Altera FPGAs accelerate algorithms in Texas academic compute resource

November 16, 2015 // By Graham Prophet
A new server cluster uses Altera FPGAs to help researchers and academia run complex algorithmic-based research.

Programmable logic technology from Altera is now in place inside an advanced server cluster at the Texas Advanced Computing Center (TACC) at The University Texas at Austin, which seeks to help researchers and academia to run complex algorithmic-based research. Microsoft Research shared more about the server cluster becoming available for research use at TACC, in a blog post today:

Altera field programmable gate arrays (FPGAs) are used as accelerators on the Microsoft Project Catapult board, and turn commodity servers into high-performance, power-efficient machines.

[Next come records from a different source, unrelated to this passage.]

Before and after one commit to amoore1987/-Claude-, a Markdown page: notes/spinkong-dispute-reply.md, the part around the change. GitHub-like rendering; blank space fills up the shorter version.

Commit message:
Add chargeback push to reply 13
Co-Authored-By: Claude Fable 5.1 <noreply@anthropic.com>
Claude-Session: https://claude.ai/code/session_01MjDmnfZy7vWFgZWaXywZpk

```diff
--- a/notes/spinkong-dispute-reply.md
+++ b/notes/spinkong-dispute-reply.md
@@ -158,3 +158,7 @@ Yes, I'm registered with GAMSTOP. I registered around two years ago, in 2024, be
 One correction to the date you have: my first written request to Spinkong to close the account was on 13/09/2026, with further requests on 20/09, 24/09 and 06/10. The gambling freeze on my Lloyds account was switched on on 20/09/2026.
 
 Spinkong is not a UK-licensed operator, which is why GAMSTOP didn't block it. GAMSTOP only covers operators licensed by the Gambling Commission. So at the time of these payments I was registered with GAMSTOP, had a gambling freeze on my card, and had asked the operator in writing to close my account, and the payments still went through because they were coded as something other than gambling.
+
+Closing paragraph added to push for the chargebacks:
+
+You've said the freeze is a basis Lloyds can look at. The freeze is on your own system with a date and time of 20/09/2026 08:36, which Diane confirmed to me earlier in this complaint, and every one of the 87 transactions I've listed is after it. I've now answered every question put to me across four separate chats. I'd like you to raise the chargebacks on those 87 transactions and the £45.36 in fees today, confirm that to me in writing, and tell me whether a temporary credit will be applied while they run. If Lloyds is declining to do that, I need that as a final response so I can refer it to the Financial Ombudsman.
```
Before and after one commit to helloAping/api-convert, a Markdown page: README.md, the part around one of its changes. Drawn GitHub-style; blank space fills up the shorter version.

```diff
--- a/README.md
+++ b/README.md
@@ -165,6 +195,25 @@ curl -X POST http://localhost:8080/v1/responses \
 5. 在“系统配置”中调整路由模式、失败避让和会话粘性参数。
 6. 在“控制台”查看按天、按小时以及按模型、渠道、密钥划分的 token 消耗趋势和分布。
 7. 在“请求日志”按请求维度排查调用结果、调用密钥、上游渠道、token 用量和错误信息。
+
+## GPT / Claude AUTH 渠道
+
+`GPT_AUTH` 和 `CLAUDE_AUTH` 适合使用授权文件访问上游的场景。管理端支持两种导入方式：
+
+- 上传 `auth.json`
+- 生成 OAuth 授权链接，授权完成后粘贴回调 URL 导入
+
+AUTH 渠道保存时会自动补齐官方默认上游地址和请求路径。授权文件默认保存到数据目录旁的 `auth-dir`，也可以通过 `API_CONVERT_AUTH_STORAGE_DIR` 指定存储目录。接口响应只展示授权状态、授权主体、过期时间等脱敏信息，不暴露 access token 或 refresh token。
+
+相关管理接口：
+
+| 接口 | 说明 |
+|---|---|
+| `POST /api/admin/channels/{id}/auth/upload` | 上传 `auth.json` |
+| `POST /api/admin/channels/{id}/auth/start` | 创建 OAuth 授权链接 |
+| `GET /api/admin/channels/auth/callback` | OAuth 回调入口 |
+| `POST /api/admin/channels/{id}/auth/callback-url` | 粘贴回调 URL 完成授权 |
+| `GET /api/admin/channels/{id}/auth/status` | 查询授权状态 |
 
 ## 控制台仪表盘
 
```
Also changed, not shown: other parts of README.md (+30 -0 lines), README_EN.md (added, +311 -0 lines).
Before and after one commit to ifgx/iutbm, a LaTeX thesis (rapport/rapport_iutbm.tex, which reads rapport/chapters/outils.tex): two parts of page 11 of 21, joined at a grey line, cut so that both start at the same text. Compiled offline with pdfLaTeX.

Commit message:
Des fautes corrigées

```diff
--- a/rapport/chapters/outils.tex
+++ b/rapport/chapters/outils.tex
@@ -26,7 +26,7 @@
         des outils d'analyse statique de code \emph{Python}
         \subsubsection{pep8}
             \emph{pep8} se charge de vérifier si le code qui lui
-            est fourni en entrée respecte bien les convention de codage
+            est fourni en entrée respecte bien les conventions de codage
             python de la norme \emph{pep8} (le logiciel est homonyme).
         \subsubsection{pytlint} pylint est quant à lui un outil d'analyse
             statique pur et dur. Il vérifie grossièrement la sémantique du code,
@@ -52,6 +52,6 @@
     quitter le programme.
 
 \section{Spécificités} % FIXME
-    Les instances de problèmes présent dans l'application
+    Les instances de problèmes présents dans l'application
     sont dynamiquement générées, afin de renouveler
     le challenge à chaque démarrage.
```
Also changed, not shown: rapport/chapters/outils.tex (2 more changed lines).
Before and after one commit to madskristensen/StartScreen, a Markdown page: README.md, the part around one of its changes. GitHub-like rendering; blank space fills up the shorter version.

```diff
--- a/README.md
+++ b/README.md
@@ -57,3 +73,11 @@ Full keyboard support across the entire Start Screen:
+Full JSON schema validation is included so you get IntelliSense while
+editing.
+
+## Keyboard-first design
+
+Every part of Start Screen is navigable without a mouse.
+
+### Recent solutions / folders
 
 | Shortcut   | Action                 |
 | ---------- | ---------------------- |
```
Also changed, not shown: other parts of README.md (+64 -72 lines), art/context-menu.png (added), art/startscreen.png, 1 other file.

Researchers are being invited to use TACC resources to run their software programs and algorithms, associated with, but not limited to, deep learning, convolutional neural networks (CNN), facial and object recognition, online search, and even genomic research. TACC also offers free use of boards to students, professors and the community in its ongoing effort to provide access to world-class high performance computing systems.

“TACC?s 14-year history is impressive, and we are pleased Altera technology will be the latest asset in the centre's compute arsenal,” said Erhaan Shaikh, vice president, Infrastructure Division, Altera Business Units. “By making these high-performance servers with our FPGAs inside available to researchers, we anticipate that much progress will be made in the fields of science, math, medicine and all areas requiring these powerful computations.”

The Texas Advanced Computing Center (TACC) designs and operates some of the world's most powerful computing resources. The centre's mission is to enable discoveries that advance science and society through the application of advanced computing technologies. To learn more about TACC, visit

Altera FPGAs are enabling higher speed data processing by providing customised high-bandwidth, low-latency connections to network and storage systems, as well as implementing compression, data filtering, and algorithmic acceleration.